Most Destructive WildFire & Black Swan vs TrendSubmitted by DeDora Capital on October 20th, 2017
by Will Becker, AWMA/AIF
October brought the most destructive wildfire in California history in terms of Structures (5,700) and Deaths (40). Thankfully our team, homes, and office are ok. Many clients and friends have lost much more; houses and businesses burned, families displaced, or significant injuries. Here are a couple ways to support relief in the region: Napa Valley Community Disaster Relief Fund & Redwood Credit Union's North Bay Fire Relief Fund (includes Sonoma, Napa, Mendocino, and Lake Counties). This is on top of a rough Hurricane season that affected (and continues to affect) so many people.
We have been on the phone with a number of affected clients during the past week, and just want to make sure that everyone knows that you can call us for anything that has to do with a dollar sign; especially for helping to sort out what to do after enormous property damage. We have two Certified Financial Planner (CFP) professionals on our team to help sort out these kinds of financial situations!
Black swan events are rare, extreme, and in retrospect seem like they could have been anticipated. For example, Black Swan events range from the Chernobyl nuclear disaster, to the 2008 Financial Collapse, to the assassination of Franz Ferdinand that prompted World War I. Trend, on the other hand, is the general direction over a period of time.
Are Hurricanes Harvey & Irma Black Swans or Trends? What about the 2017 North Bay fires? These events are extreme, and when taken with a narrow enough window of time, are rare. But when we expand the timeline from years to decades, these sorts of disasters seem at least recurrent. For example, here is a chart showing Category 5 Atlantic hurricanes from 1851-2014. Lots of them. Plus there were six years that more than one Category 5 Hurricane formed. So while Hurricanes such as Katrina ($108b) and Sandy ($75b) are outliers in terms of the Billions of Dollars in damage, there is also a Trend of damaging Hurricanes that now includes the 2017 Hurricanes Harvey, Irma, Maria, and Ophelia.
What about the wildfires? Just looking at Lake County, there was the devastating Valley fire in 2015, the Clayton fire in 2016, and now the 2017 North Bay fires. Looking at these fires, high winds are a recurring issue. The 2015 Valley Fire had wind speeds at 60 mph, and a weather station in Santa Rosa registered wind gusts at 41 mph. According to ClimateDesk, the trend indicates a fire season in the Western US that is getting longer and the fires are getting bigger.
Bringing this back to Investing, we continue to see a Trend of strong earnings. That said, FactSet reports "nearly half of S&P 500 companies citing negative impact from hurricanes in Q3 Earnings calls." Where earnings are weak, Hurricanes are the number one culprit! Nonetheless, higher than average percentage of Companies are beating their Earnings estimates. This has pushed the Dow Jones above 23,000 for the first time.

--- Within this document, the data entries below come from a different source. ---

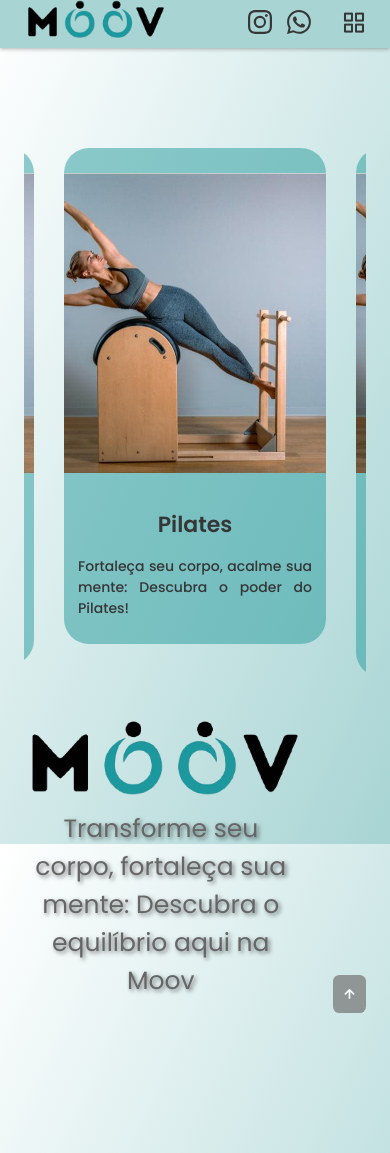
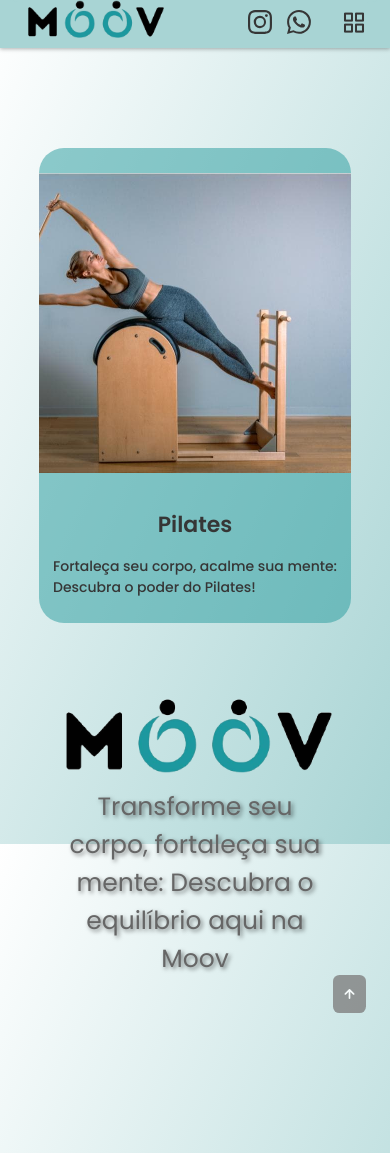
Before and after one commit to Jeidencw/moov, a website: page index.html in a window 390 px wide. Shown: the top 1153 px of the page. Drawn offline with nearby package versions, Linux system fonts and the light colour scheme.

Commit message:
slide details

```diff
--- a/css/home.css
+++ b/css/home.css
@@ -2,8 +2,12 @@
     grid-template-columns: repeat(2, 1fr);
 }
 
+.logo__texto{
+    margin: 20px auto;
+}
+
 @media screen and (max-width: 768px) {
-    .home__container{
-        grid-template-columns: repeat(1, 1fr);
+    .home__container {
+      grid-template-columns: repeat(1, 1fr);
     }
 }
--- a/css/slides.css
+++ b/css/slides.css
@@ -56,28 +56,21 @@
   margin-bottom: 15px;
 }
 
+
 /*=============== BREAKPOINTS ===============*/
 /* For large devices */
 @media screen and (max-width: 992px) {
 
-  .home__container {
-    display: flex;
-    flex-direction: column-reverse;
-    align-items: center;
+  .card-carousel {
+      --card-width: 90%;
+      --carousel-min-width: 300px;
+      width: 100%;
+      max-width: 100vw;
+      position: absolute;
   }
 
-  .slides{
-      margin-top: -150px;
-      margin-left: -300px;
-      padding-bottom: 500px;
-  }
-
-  .card-carousel {
-      --card-width: 80%;
-      --carousel-min-width: 300px;
-      margin-right: 20px;
-      width: 100%;
-      position: absolute;
+  .slide__content{
+    margin: 0 15px;
   }
 }
 
```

Be safe, and be well.
Disclosure: This commentary on this website reflects the personal opinions, viewpoints and analyses of the DeDora Capital, Inc. employees providing such comments, and should not be regarded as a description of advisory services provided by DeDora Capital, Inc. or performance returns of any DeDora Capital, Inc. Investments client. The views reflected in the commentary are subject to change at any time without notice. Nothing on this website constitutes investment advice, performance data or any recommendation that any particular security, portfolio of securities, transaction or investment strategy is suitable for any specific person. Any mention of a particular security and related performance data is not a recommendation to buy or sell that security. DeDora Capital, Inc. manages its clients’ accounts using a variety of investment techniques and strategies, which are not necessarily discussed in the commentary. Investments in securities involve the risk of loss. Past performance is no guarantee of future results.